Angélique, Marquise of the Angels], Paris, Colbert 1957 (and sequels)

Victor Hugo
- Ruy Blas, 1838

Edmond Ladoucette
- Le Masque de Fer [
The Man in the Iron Mask], 1880 (and sequels)

Jules Lermina
- Le Fils de Monte-Cristo [
The Son of Monte-Cristo], L. Boulanger 1881

Gustave Le Rouge
- Le Mystérieux Docteur Cornélius, 1912-1913

Gaston Leroux
- Chéri-Bibi, 1913 (and sequels)

Michel Morphy
- Mignon, Paris, Geoffroy 1896 (and sequels)

Jean d'Ormesson
- Histoire du Juif Errant [
A History of the Wandering Jew], Paris, Gallimard 1990

Pierre-Alexis Ponson Du Terrail
- Rocambole, 1857-1870

Jean Potocki
- Manuscrit trouvé à Saragosse [
Manuscript Found in Zaragoza], Paris, José Corti 1989

Nicolas-Edme Restif de La Bretonne
- * Les Posthumes [
Posthumous Letters], 1802

Eugène Sue
- Le Juif Errant [
The Wandering Jew], 1844-1845
- Les Mystères du Peuple [
The Mysteries of the Working Class], 1849-1857

Jules Verne
- 20 000 Lieues sous les mers [
20 000 Leagues under the Seas], 1870
- L'Ile Mystérieuse [
The Mysterious Island], 1874
- Le Sphinx des Glaces [
The Sphinx of the Ice Fields], 1897


The Avengers (TV series)

Bracebridge Hemyng
- * Dick Lightheart; or The Scapegrace at Sea, 1873

Howard Phillips Lovecraft
- The Shadow Out of Time, 1936
with Zealia Bishop
- The Mound, 1940

Charles Robert Maturin
- Melmoth the Wanderer, 1820

James A. Michener
Alaska, 1988

Alan Moore & Kevin O'Neill
The League of Extraordinary Gentlemen, 1999 (comic)

The Persuaders (TV series)

Edgar Allan Poe
- The Narrative of Arthur Gordon Pym, 1838

Tim Powers
- The Stress of Her Regard, 1989

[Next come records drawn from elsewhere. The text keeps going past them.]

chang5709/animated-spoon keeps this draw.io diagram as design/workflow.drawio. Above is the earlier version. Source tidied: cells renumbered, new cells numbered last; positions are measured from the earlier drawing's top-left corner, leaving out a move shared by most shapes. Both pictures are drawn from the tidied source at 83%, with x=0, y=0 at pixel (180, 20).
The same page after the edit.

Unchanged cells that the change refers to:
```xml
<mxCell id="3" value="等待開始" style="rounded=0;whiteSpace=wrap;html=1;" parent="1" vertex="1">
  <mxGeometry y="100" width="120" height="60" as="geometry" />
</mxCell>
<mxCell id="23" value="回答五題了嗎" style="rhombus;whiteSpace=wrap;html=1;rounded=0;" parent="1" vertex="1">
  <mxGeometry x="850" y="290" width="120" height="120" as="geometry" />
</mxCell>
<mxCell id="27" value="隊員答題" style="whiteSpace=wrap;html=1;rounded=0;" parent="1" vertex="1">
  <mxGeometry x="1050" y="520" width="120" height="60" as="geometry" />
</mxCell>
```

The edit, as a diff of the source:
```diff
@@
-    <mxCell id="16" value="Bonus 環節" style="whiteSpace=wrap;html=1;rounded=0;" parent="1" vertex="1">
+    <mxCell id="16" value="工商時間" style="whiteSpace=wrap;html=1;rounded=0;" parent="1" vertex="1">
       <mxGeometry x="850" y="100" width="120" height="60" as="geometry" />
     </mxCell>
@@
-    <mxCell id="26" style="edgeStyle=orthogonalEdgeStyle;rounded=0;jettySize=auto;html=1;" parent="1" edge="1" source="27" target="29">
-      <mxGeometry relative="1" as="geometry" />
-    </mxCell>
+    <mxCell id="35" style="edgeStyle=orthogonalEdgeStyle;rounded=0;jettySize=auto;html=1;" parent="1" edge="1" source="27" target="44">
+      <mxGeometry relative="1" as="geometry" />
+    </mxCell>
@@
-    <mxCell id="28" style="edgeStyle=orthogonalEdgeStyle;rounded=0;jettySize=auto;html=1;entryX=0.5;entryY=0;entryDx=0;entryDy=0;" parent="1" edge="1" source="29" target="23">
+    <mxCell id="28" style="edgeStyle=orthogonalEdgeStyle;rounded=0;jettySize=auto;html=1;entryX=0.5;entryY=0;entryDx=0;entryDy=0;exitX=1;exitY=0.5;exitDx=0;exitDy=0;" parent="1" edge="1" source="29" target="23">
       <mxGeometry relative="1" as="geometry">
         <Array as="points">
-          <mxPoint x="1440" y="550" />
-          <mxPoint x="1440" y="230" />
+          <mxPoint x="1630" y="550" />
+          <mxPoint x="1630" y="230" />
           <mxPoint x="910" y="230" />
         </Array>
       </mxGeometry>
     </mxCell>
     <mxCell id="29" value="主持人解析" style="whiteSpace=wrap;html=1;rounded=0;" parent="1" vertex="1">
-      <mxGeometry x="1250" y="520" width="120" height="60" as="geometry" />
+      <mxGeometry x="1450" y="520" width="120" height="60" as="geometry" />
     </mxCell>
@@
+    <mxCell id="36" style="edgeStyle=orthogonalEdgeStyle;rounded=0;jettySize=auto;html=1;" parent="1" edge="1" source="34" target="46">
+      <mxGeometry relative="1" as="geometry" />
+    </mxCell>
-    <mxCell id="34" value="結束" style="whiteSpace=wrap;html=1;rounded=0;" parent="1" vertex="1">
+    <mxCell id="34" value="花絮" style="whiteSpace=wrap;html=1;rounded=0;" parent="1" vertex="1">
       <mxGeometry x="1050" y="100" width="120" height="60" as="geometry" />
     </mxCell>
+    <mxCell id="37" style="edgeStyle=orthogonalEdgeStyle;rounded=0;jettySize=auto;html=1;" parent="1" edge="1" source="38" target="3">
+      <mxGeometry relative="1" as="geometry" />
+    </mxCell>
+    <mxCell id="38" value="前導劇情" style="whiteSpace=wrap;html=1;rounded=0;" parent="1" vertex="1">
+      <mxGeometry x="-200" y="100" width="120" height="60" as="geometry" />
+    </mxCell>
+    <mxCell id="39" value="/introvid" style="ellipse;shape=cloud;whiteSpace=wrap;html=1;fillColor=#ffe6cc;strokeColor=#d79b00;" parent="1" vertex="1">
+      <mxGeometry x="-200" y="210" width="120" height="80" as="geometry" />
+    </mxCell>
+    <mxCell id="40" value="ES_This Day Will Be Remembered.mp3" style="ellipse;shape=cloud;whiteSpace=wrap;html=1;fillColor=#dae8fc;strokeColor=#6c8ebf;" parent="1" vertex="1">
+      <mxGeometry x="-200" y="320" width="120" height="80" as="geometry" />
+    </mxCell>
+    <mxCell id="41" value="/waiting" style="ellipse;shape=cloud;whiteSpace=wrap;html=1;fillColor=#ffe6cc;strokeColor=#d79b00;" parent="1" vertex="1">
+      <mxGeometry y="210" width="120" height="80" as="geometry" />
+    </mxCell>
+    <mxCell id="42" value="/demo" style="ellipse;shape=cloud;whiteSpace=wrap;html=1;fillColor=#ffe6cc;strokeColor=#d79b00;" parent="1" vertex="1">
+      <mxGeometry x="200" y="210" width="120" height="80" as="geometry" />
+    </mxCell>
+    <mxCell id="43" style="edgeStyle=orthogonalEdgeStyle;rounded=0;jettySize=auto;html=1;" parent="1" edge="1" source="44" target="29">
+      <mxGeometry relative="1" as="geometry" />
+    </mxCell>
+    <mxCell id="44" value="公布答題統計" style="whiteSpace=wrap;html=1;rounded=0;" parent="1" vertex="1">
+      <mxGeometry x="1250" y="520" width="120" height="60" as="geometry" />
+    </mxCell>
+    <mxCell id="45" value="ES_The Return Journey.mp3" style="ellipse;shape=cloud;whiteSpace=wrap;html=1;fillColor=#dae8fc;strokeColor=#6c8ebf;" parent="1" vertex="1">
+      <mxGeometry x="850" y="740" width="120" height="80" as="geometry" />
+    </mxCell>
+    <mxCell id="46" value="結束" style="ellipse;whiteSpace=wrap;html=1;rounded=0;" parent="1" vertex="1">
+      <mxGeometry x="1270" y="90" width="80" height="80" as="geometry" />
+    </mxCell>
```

Chelsea Quinn Yarbro
- * Hotel Transylvania, 1978


Jason Dark
- * Geisterjäger John Sinclair [
John Sinclair, Ghost-Hunter], 1973-

* Fushigi no umi no Nadia [
Nadia and the Secret of Blue Water] (anime)

Wolfgang Hohlbein
- * Der Hexer von Salem III: Der Dagon-Zyklus [
The Mage of Salem: The Dagon Cycle], 1991
- * Kapitän Nemos Kinder [
Captain Nemo's Children], 1993-2002

Friedrich Schiller
- Der Geisterseher [
The Visionary, or The Ghost-Seer], 1787

- The French Wold Newton Universe
Win Scott Eckert's WNU site
Rick Lai's Secret History of Captain Nemo
Patrick de Jacquelot's site
Jess Nevins' Jewel of the Crown
Dennis Power's Sub-Mariner article
Chuck Loridans' Children of the Night article
Michael D. Winkle's The Subterfuge Surfaces
About W. Hohlbein

Article © 2002 Vincent Mollet. All rights reserved.